I recently had an idea for an informed-debate website. Plenty of debate goes on in the world, but many of the arguments proposed are based on faith or are engineered to create an emotional effect. This would be fine as long as a place (better: many places) existed for informed discussion where people sited their sources and the validity of those sources were questioned. The academic scientific community is one such avenue, but it has insulated itself from the general public in the form of journals whose advantage is peer-review and disadvantage is a fee for casual observation. So assuming that a public forum does not currently exist that incites both fervor and reason, here is my blueprint for a debate site.

My image of the user experience begins with arriving at the site and seeing multiple discussion headings displayed on the front-page. Perhaps there is a featured discussion, highlighted as symbolic of the ideal. I click on the most interesting subject, Global Warming. I see a list of several points. Besides each point are a minimum of three sources. The first point is that global warming is man-made phenomenon. The counterpoint is that it is a natural phenomena. In counterpoint to both is the idea that it is a combination of the two. Next to the claim that global warming is a natural phenomena are three sources. Two of the studies are sponsored by the petroleum industry and have been tagged under “conflict of interest.” A new point has been raised in defense of one of the studies, and more sources have been cited in the new points defense. Admins do not move points into the central discussion unless the person gives three unique sources in their point’s defense.

This could give rise to admin abuse. To combat this, a reputation model allows a person to place a critique against the admin, but this also opens the judge to attack over the fairness of their statements. For example, in my hypothetical user experience I see the admin has a fairly good overall appraisal. There is one rather biting commentary, but the person who said it is rated as being very unfair.

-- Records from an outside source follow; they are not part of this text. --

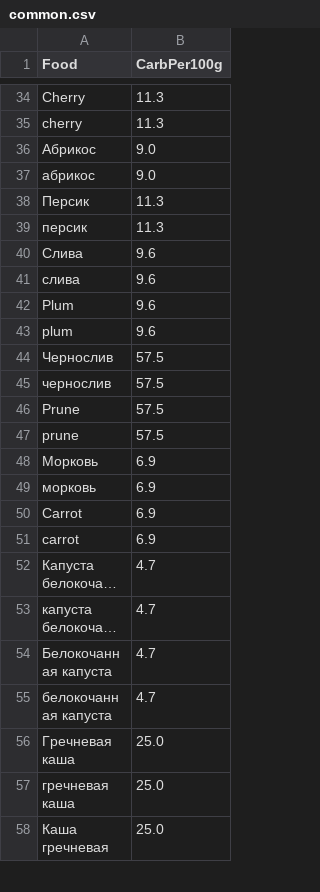
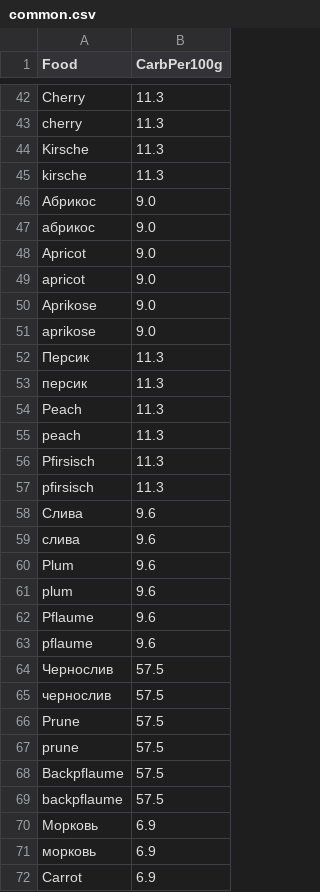
Before and after one commit to denisshevchenko/breadu.info, a CSV file: food/common.csv, drawn as a sheet; only a part is shown, gaps mark what is left out; the shorter side is filled out with more unchanged rows; long unchanged cells end in …; the diff covers the shown part only; the diff names each change by its address in the sheet, - before the commit and + after, or states it on an @@ line.

Commit message:
German translation.

```diff
--- a/food/common.csv
+++ b/food/common.csv
+row 44: Kirsche | 11.3
+row 45: kirsche | 11.3
+row 48: Apricot | 9.0
+row 49: apricot | 9.0
+row 50: Aprikose | 9.0
+row 51: aprikose | 9.0
+row 54: Peach | 11.3
+row 55: peach | 11.3
+row 56: Pfirsisch | 11.3
+row 57: pfirsisch | 11.3
+row 62: Pflaume | 9.6
+row 63: pflaume | 9.6
+row 68: Backpflaume | 57.5
+row 69: backpflaume | 57.5
```
Also changed, not shown: 10 added rows elsewhere in this file, 6 other files.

Undoubtedly there are many holes in this system. How do you define a unique source? What if the community is temporarily or permanently homogeneous, skewing debate? What if people or organizations started paying admins for favors?

No matter what form it eventually evolves into it would have to keep these basic necessities in mind.

  • Multiple points of view
  • A tendency to resist (better: transform) spamesque flame wars
  • Sited Sources
  • Discussions of validity
  • Conducive to progression

Hopefully I’ll be able to get to this project one day. It would be easy to create in Ruby on Rails.